> _To do_: Count every line in the entries below that contains the word "RegisterPage", and give only that number.

(Records drawn from a dataset)
***

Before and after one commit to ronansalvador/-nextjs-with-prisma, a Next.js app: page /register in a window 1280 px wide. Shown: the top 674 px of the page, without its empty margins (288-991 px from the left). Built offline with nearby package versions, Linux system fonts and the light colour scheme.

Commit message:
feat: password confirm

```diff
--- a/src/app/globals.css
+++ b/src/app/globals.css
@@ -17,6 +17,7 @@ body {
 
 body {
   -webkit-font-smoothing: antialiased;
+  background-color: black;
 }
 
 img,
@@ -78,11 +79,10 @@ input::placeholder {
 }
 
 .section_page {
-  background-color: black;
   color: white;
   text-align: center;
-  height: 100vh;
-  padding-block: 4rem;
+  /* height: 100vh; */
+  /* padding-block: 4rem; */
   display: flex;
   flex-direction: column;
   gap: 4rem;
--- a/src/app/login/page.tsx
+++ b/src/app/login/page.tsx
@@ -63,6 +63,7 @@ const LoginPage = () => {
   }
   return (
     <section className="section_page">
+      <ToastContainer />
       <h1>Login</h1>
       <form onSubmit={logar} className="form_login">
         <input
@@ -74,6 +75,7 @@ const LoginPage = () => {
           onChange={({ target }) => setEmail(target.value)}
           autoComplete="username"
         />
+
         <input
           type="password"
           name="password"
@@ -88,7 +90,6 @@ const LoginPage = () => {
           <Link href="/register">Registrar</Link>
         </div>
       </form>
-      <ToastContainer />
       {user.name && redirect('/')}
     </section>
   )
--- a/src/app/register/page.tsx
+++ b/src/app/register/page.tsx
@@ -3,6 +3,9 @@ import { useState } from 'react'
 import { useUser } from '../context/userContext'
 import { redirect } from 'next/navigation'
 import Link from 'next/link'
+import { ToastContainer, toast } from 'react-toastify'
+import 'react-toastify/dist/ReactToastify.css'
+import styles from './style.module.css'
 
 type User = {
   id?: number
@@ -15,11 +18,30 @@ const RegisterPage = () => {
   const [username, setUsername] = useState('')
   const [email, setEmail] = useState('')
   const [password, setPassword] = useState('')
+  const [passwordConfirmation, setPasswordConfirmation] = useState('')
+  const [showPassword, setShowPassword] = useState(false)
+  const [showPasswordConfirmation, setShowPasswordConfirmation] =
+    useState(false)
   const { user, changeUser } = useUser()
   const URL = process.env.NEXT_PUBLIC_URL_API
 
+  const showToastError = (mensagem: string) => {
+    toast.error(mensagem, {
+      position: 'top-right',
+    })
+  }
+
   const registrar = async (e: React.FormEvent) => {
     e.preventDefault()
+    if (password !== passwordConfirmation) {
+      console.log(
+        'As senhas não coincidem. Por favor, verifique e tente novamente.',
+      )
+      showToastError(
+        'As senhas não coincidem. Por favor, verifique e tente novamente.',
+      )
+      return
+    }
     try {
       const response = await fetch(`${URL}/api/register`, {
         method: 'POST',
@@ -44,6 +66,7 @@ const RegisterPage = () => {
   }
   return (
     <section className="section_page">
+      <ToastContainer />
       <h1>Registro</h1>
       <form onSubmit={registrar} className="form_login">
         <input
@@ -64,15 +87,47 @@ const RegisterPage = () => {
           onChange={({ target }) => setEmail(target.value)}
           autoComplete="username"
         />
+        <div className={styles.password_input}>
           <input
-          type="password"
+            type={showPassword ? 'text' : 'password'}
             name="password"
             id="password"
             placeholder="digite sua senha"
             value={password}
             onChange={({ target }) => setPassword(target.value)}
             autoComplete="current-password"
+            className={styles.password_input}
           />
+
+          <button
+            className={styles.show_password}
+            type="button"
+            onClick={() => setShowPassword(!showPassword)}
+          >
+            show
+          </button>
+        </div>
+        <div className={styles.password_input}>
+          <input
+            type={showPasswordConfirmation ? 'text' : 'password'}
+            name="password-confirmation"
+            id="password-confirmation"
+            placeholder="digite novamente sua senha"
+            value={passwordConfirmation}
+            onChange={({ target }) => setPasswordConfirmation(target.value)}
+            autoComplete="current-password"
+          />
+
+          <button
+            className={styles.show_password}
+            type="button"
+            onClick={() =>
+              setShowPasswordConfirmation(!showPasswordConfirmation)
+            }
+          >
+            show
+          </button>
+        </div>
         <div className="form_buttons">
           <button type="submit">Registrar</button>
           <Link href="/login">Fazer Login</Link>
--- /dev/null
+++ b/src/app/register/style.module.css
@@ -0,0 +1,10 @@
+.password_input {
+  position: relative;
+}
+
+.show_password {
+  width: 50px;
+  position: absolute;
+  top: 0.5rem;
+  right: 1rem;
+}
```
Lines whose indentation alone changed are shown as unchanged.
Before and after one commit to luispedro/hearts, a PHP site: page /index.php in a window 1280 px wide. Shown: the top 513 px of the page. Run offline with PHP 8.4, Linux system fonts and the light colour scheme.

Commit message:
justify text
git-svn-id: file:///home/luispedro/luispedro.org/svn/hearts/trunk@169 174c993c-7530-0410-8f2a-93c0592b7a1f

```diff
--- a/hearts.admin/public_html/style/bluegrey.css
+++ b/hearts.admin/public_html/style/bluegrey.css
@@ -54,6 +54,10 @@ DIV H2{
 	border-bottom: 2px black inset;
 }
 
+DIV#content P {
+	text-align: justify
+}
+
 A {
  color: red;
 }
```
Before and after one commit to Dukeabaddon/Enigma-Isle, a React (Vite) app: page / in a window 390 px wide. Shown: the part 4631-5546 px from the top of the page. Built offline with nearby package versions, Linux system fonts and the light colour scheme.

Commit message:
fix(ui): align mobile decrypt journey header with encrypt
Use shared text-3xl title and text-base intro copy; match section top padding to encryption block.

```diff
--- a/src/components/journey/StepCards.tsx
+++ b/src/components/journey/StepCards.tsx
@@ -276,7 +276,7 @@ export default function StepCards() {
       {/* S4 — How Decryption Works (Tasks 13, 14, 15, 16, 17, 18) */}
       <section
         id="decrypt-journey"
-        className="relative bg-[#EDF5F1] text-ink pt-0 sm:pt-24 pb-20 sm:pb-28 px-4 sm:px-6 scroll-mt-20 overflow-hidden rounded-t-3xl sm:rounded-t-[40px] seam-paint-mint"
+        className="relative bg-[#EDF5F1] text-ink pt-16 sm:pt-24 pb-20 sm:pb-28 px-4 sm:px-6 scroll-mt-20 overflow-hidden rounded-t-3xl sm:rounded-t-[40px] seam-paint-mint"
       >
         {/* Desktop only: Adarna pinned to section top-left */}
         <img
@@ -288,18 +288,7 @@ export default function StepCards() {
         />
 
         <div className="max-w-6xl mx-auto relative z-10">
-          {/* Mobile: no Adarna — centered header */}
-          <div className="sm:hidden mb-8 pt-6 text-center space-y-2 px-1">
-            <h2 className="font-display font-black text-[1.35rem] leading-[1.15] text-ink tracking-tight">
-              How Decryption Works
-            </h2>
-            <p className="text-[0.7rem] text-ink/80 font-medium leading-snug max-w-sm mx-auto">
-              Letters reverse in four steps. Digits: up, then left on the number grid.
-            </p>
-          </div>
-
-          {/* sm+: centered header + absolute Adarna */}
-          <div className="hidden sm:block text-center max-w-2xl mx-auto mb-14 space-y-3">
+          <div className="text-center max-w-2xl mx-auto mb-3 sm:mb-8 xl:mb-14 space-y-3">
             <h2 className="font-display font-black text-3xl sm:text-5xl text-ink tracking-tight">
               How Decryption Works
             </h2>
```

***

> _Task response_: 3